May 3rd, 2013 in Car Safety
Last night I watched BBC’s programme “Licence To Kill” featuring Sophie Morgan who was paralysed 10 years ago, when she was 18, in a car accident.
The documentary explores why car accidents are the biggest killer of young people in the UK. Sophie meets various young people who have had their lives changed forever because of their own or someone else’s driving mistakes.
One of the young drivers is Man City’s Courtney Meppen-Walter who made a split second decision to put his foot on the accelerator and drive up a 30mph zone at 56mph. His sudden decision to speed up the road ended up taking the lives of a woman and a man. The woman’s two sons were in the back of the car, one son escaped without any injuries but the other son was taken to hospital in critical condition. Both sons are now orphans as their father had been killed in Afghanistan just before they moved to the UK.

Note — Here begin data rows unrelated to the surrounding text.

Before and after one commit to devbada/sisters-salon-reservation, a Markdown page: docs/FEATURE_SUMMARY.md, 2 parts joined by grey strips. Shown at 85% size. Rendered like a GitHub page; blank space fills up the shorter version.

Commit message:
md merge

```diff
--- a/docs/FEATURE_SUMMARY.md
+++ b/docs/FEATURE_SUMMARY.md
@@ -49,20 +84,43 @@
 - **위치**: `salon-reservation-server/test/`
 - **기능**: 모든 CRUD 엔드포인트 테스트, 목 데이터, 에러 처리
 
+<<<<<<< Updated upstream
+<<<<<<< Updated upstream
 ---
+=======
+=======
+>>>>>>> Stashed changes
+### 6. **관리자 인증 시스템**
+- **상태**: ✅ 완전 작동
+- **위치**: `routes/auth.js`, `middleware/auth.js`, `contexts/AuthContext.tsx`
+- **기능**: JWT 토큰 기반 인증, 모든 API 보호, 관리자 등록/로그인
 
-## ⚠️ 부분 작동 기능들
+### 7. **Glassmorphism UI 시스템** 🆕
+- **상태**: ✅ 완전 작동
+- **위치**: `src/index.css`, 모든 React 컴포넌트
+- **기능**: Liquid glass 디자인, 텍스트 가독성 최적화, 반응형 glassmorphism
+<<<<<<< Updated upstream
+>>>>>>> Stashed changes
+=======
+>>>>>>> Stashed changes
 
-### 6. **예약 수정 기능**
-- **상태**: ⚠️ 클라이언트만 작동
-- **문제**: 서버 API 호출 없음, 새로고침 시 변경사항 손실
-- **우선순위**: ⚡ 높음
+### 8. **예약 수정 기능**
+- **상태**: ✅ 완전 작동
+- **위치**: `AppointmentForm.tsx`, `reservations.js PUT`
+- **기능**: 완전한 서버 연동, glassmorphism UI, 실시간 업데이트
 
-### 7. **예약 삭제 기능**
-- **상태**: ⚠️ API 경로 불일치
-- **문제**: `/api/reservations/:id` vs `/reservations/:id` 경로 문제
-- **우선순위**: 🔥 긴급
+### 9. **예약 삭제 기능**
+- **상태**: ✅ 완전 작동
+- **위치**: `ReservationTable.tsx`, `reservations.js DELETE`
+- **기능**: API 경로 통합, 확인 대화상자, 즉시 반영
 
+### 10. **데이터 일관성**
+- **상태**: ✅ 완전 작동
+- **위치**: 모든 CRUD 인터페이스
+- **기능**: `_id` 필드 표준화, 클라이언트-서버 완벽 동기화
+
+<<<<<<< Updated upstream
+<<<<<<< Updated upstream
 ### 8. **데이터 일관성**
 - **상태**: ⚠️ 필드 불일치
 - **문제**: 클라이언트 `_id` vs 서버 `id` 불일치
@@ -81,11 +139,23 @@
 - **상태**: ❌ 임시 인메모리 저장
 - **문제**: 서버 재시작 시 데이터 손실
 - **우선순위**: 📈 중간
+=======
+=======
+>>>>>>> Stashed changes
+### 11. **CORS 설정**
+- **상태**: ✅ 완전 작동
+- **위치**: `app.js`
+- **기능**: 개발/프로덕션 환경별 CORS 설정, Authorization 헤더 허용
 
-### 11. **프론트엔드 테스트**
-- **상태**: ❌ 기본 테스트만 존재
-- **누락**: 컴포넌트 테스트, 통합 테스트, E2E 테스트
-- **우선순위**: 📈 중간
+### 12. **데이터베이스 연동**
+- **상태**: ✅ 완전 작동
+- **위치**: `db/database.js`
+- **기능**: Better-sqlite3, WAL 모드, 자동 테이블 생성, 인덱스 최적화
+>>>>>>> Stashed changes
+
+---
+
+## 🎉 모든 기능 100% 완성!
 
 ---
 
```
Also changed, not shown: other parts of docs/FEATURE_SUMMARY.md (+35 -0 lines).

This deeply traumatic situation not only left a family torn apart, but left Courtney facing a long jail sentence just as he was beginning his football career. In fact, Courtney ended up only receiving a 16month jail sentence and has been banned from driving for 3 years.
In my personal opinion I think he should have received a longer sentence, yes he made a mistake, but his mistake killed two innocent people and left two young boys as orphans. If it was my family, I wouldn’t be satisfied knowing that he was only going to be serving a few months in prison.

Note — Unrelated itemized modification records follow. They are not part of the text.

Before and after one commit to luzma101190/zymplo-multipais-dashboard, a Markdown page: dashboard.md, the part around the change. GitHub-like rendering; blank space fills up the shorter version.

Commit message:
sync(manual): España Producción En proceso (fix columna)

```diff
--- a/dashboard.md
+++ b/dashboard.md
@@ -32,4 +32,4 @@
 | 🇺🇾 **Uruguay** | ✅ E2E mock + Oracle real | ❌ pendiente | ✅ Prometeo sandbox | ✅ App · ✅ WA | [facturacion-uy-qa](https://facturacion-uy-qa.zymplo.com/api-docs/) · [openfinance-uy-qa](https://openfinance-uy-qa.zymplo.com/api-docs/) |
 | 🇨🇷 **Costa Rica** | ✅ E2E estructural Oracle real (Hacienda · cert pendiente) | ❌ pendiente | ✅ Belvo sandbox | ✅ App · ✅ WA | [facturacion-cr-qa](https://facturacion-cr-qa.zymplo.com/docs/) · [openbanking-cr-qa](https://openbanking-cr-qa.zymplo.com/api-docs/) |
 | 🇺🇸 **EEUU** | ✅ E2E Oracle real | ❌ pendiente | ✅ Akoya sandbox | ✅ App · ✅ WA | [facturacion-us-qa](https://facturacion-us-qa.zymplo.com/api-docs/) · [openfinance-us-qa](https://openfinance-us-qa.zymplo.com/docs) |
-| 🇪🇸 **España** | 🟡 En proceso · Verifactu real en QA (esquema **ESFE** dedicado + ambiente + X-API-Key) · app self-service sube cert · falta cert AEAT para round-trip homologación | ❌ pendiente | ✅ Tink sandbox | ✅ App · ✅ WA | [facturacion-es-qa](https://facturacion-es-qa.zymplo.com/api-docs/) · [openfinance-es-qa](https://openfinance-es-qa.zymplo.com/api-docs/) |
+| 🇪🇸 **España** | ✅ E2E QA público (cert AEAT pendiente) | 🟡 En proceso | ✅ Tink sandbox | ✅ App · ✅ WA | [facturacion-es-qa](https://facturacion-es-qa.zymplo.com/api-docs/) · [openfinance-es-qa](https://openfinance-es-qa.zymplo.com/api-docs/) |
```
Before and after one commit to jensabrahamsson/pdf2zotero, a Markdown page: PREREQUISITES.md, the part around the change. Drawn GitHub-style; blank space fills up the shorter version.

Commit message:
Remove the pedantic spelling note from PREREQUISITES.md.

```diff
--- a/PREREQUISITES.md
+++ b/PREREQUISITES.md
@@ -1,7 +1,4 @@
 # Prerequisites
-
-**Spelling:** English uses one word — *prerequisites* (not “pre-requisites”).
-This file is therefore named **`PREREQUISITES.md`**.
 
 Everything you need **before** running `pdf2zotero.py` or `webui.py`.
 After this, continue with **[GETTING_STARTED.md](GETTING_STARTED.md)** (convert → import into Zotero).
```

Today, I read another story in the paper about a mother who lost her daughter Kelly to dangerous driving. Her daughter was killed in a car accident when a 17 year old boy who was sitting in his friend’s car decided to drive around the grounds of their college, despite the fact he didn’t have a licence. The boy drove out into the road and was doing 80mph in a 40mph zone; he then hit the kerb and smashed into an oak tree. Kelly died on impact.
There are so many stories of young drivers putting themselves or their friend’s lives in danger when they decide to take driving risks for an adrenaline rush. Every young driver should be made aware of the dangerous situations they could put themselves in if they take risks on the road. Not only to improve their own driving, but also to educate their friends when they are passengers in cars.

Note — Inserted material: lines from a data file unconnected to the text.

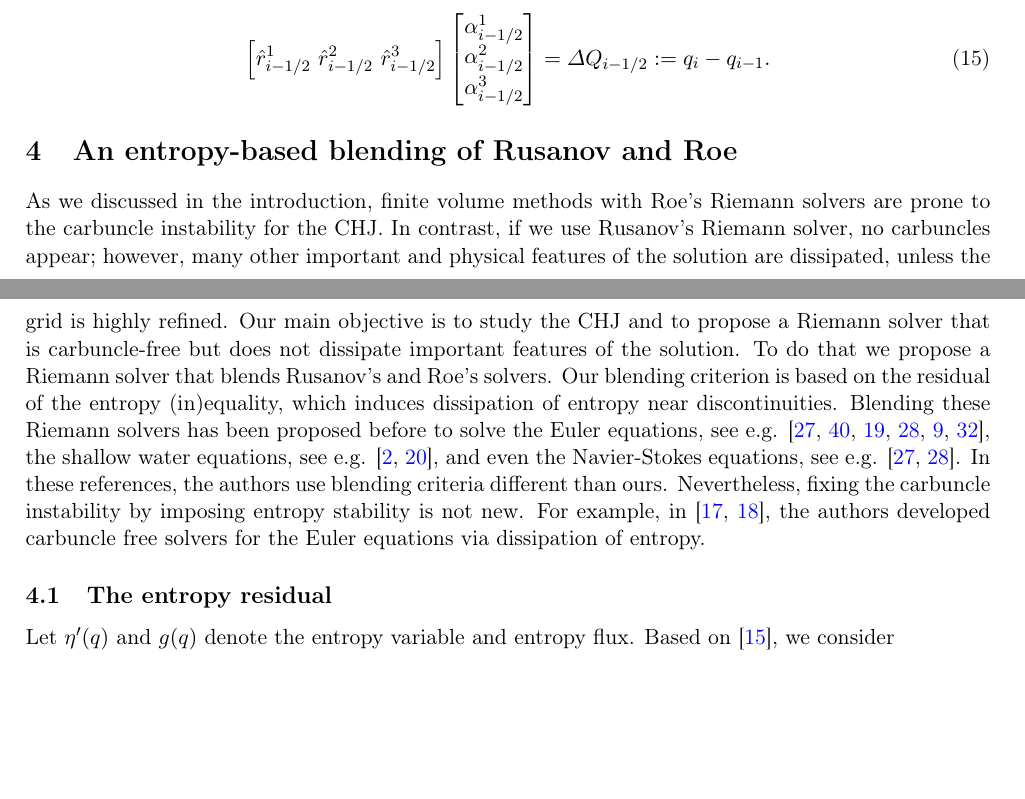
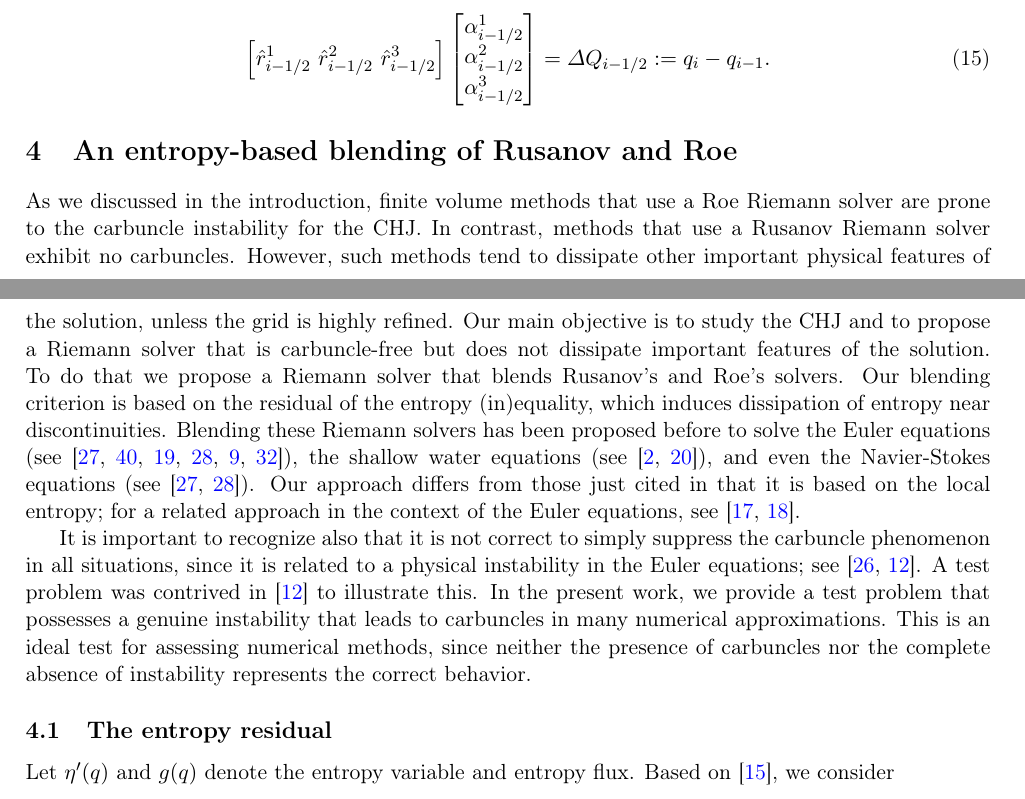
Before and after one commit to ketch/circular_hydraulic_jump, a LaTeX paper (numerics_paper/version2/numerical_chj.tex, which reads numerics_paper/version2/refs.bib): two parts of pages 6 and 7 of 22, joined at a grey line, cut so that both start at the same text, the shorter picture padded with empty space. Compiled offline with pdfLaTeX.

Commit message:
Revise discussion of previous work on carbuncle-free solvers.
Also fix capitalization in the bibliography.

```diff
--- a/numerics_paper/version2/numerical_chj.tex
+++ b/numerics_paper/version2/numerical_chj.tex
@@ -387,27 +387,33 @@ and the factors $\alpha^p_\imh$ obtained by solving
 
 \section{An entropy-based blending of Rusanov and Roe}
 
-As we discussed in the introduction, finite volume methods with
-Roe's Riemann solvers are prone to the carbuncle instability for the CHJ.
-In contrast, if we use Rusanov's
-Riemann solver, no carbuncles appear; however, many other important and physical features of
-the solution are dissipated, unless the grid is highly refined.
+As we discussed in the introduction, finite volume methods that use
+a Roe Riemann solver are prone to the carbuncle instability for the CHJ.
+In contrast, methods that use a Rusanov Riemann solver exhibit no carbuncles.
+However, such methods tend to dissipate other important physical features of
+the solution, unless the grid is highly refined.
 Our main objective is to study the CHJ and to propose a Riemann solver
 that is carbuncle-free but does not dissipate important features of the solution.
 To do that we propose a Riemann solver that blends Rusanov's and Roe's solvers.
 Our blending criterion is based on the residual of the entropy (in)equality,
 which induces dissipation of entropy near discontinuities.
 Blending these Riemann solvers has been proposed before
-to solve the Euler equations, see e.g.
-\cite{nishikawa2008very,wang2016developing,jaisankar2007diffusion,ohwada2018simple,deng2019new,ray2013entropy},
-the shallow water equations, see e.g. \cite{bader2014carbuncle,kemm2014note},
-and even the Navier-Stokes equations, see e.g. \cite{nishikawa2008very,ohwada2018simple}.
-In these references, the authors use blending criteria different than ours.
-Nevertheless, fixing the carbuncle instability by imposing entropy stability is not new.
-For example, in \cite{ismail2009affordable,ismail2009proposed},
-the authors developed carbuncle free solvers for the Euler equations
-via dissipation of entropy.
+to solve the Euler equations (see
+\cite{nishikawa2008very,wang2016developing,jaisankar2007diffusion,ohwada2018simple,deng2019new,ray2013entropy}),
+the shallow water equations (see \cite{bader2014carbuncle,kemm2014note}),
+and even the Navier-Stokes equations (see \cite{nishikawa2008very,ohwada2018simple}).
+Our approach differs from those just cited in that it is based on the local entropy;
+for a related approach in the context of the Euler equations, see
+\cite{ismail2009affordable,ismail2009proposed}.
 
+It is important to recognize also that it is not correct to simply suppress
+the carbuncle phenomenon in all situations, since it is related to a physical
+instability in the Euler equations; see \cite{moschetta2001carbuncle,elling2009carbuncle}.
+A test problem was contrived in \cite{elling2009carbuncle} to illustrate this.
+In the present work, we provide a test problem that possesses a genuine instability
+that leads to carbuncles in many numerical approximations.  This is an ideal
+test for assessing numerical methods, since neither the presence of carbuncles
+nor the complete absence of instability represents the correct behavior.
 
 %We close this section by remarking that the fluctuations associated with Rusanov's solver
 %can be expressed in terms of waves and speeds from Roe's solver. To see this, first consider \eqref{rus_cons}
--- a/numerics_paper/version2/refs.bib
+++ b/numerics_paper/version2/refs.bib
@@ -500,7 +500,7 @@
 }
 
 @phdthesis{simonnumerical,
-  title={Numerical Shock Instability In HLL-Based Approximate Riemann Solvers For The Euler System Of Equations: Analysis And Cures},
+  title={Numerical Shock Instability In {HLL}-Based Approximate {R}iemann Solvers For The {E}uler System Of Equations: Analysis And Cures},
   author={Simon, Sangeeth},
   school={Indian Institute of Technology Bombay Mumbai 400076 (India}
 }
```
Also changed, not shown: numerics_paper/version2/numerical_chj.tex (12 more changed lines), numerics_paper/version2/refs.bib (24 more changed lines).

By hearing just one traumatic story of a young driver who has been paralysed or killed in a road accident, it should hopefully open the eyes of every young driver around the world. The AA does a young driver scheme which enables young drivers to gain a fuller understanding of the dangers and potential consequences of their driving decisions.I think this scheme should be compulsory for every driver and more companies should provide it for young drivers.
You can watch Sophie's story here: